The farthest Eastern boundary of the European continent makes the perfect landscape for a new addition to the quirky Wes Anderson canon. But more on that later. First our story.
It gains inspiration from the writings of forgotten Viennese author of the 30s and 40s Stefan Zweig. In fact, the author’s own plot device is used in this story of friendship, love, and murder. An inquisitive writer (Jude Law) from the 1960s becomes intrigued by the aging proprietor of the Grand Budapest Hotel Zero Moustaffa (F. Murray Abraham).
The rather mysterious figure is glad to tell his story and how he came to acquire the iconic hotel. And that’s where our real story begins, back in 1932, with concierge and small time celebrity M. Gustave (Ralph Fiennes). He is a dying breed of a man, full of culture, a bit effeminate, and known to wine and dine older patrons. He also has an immense affinity for poetry.
It was under his leadership that the young, stoic bellboy Zero got his start. What an exciting beginning it was. One of Gustave’s most faithful patrons, Madame D (Tilda Swinton), dies suddenly and he is bequeathed the priceless painting Boy with Apple.
The family of the deceased is in an uproar led by belligerent son Dmitri (Adrien Brody). Soon Gustave has become the strangest of fugitives as he is wanted for the murder of the old lady.
During that time, young love springs up and Zero meets the love of his life Agatha (Saoirse Roman), a spunky baker who returns his affection.
Now the imprisoned Gustave takes part in an escape attempt a la Le Trou except this rendition is successful to a degree. Faithful Zero meets up with his mentor, and Gustave turns to the only ones he can. The concierges from all the surrounding area. They oblige, getting the two fugitives away, but soon Dmitri’s cold-blooded assassin Jopling (Willem Dafoe) is on their tails at a local monastery.

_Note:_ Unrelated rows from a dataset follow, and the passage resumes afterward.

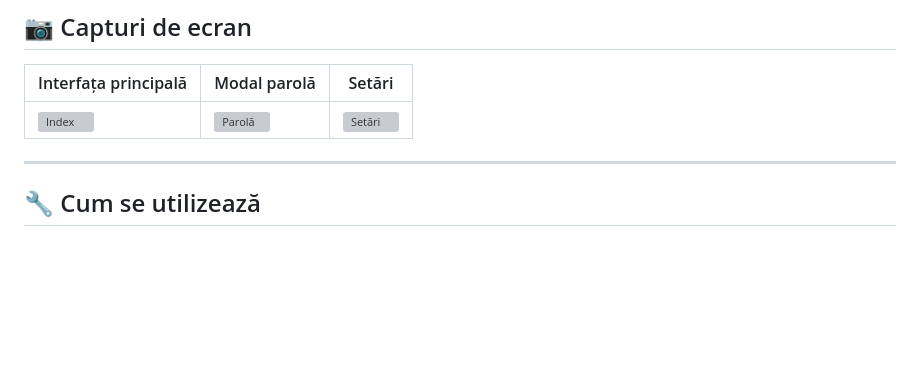
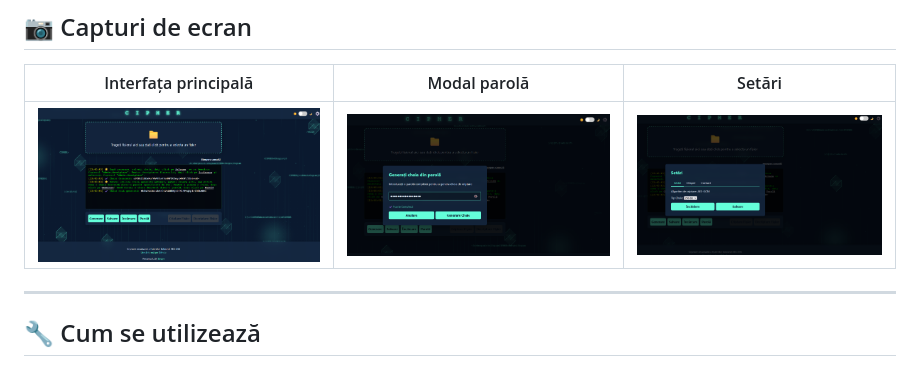
Before and after one commit to neurici/CIPHER, a Markdown page: README.md, the part around the change. Rendered like a GitHub page; blank space fills up the shorter version; grey boxes are pictures that could not be loaded.

```diff
--- a/README.md
+++ b/README.md
@@ -25,7 +25,7 @@
 
 | Interfața principală | Modal parolă | Setări |
 |----------------------|--------------|--------|
-| ![Index](index.png) | ![Parolă](parola.png) | ![Setări](setari.png) |
+| ![Index](screenshoot/index.png) | ![Parolă](screenshoot/parola.png) | ![Setări](screenshoot/setari.png) |
 
 ---
 
```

War is imminent and back at the Grand Budapest things do not look promising. The ever fearless Agatha agrees to go fetch Boy with Apple, but she is soon spotted and pursued by the ever brutish Dmitri who tries to use his gun. That’s not a smart thing when all the rooms are full of quartered soldiers and a chaotic gunfight ensues.
In the aftermath, a second will is uncovered that makes M. Gustave the sole owner of the Grand Budapest and many other possessions that Madame D owned. In a Deja Vu moment, Gustave and Zero ride the train once again before getting boarded and questioned. Always the gentlemen, Gustave defends Zero who is targeted for his immigration status. It was in that way the story ends and returns to the young author and elderly Zero Moustaffa.

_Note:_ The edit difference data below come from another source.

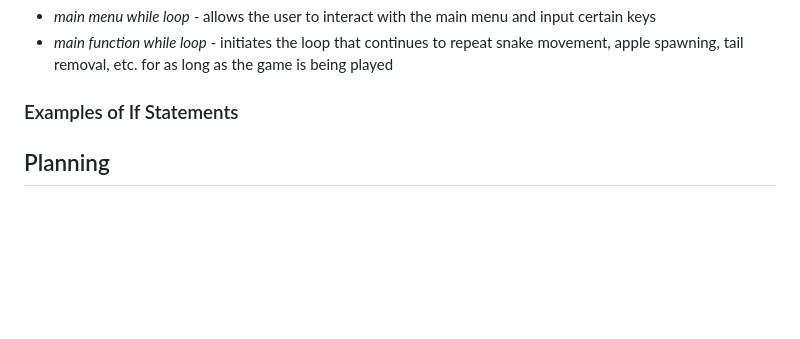
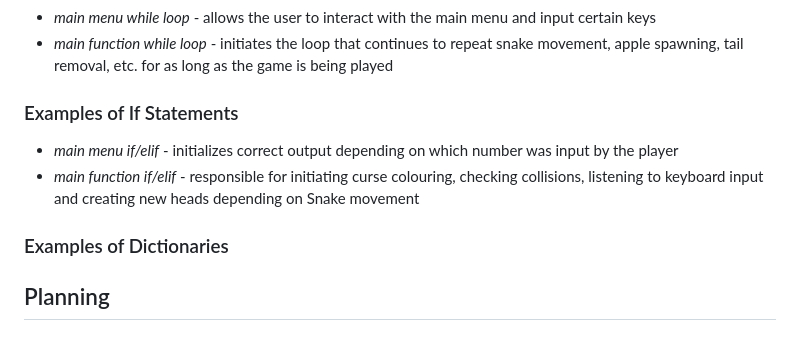
Before and after one commit to RavoPL/arcade-terminal, a Markdown page: README.md, the part around the change. Drawn GitHub-style; blank space fills up the shorter version.

Commit message:
Add if statements to ReadMe

```diff
--- a/README.md
+++ b/README.md
@@ -113,6 +113,11 @@ I decided to use functions, for/while loops, if statmenets, dictionaries and lis
 
 ### Examples of If Statements
 
+* *main menu if/elif* - initializes correct output depending on which number was input by the player
+* *main function if/elif* - responsible for initiating curse colouring, checking collisions, listening to keyboard input and creating new heads depending on Snake movement
+
+### Examples of Dictionaries
+
 ## Planning
 
 ### Flowchart
```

He never could bear to give up the Grand Budapest despite the toll of Communism. It’s not because of Gustave, but his dear Agatha who died only two years after. It’s his only link to the happiest times of his life.
What The Grand Budapest Hotel ends up being is an odd mix of black comedy and romantic sentiment all wrapped up in an Anderson world.

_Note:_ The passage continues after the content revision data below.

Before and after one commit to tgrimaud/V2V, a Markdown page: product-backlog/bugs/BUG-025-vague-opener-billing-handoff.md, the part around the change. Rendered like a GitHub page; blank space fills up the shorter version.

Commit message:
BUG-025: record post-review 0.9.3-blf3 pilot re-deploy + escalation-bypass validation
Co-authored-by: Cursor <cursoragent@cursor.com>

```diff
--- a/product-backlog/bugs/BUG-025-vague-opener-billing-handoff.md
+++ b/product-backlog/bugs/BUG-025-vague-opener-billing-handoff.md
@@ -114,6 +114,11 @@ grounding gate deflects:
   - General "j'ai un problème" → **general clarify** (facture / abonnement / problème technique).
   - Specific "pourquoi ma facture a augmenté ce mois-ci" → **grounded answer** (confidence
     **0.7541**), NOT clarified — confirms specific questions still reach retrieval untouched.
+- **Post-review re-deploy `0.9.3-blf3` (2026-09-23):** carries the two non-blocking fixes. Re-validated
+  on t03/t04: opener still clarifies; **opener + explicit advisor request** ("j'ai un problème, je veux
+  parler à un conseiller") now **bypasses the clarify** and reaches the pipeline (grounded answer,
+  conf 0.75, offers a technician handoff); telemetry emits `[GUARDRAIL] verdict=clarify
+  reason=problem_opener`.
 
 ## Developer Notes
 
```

His shots are often framed symmetrically and muted pastels abound as well as scaled miniatures, creating his always distinctive mise-en-scene. He is also a fan of a smooth moving camera often involving zooms.
Anderson is obviously a student of cinema and his film at times are reminiscent to 30s fair such as Grand Hotel and The Rules of the Game. He also channels another famed Viennese Ernst Lubitsch who was a master of highbrow romantic comedies.
Hotel also boast a superb cast comprising most of Anderson’s stock company. If there’s anyone who has been in more than one of his movies, they are probably in this one, even for just an instant.
So given the normal Wes Anderson flair or eccentricities, this film is visually pleasing and quite entertaining. It is a worthy follow up to Moonrise Kingdom, darling.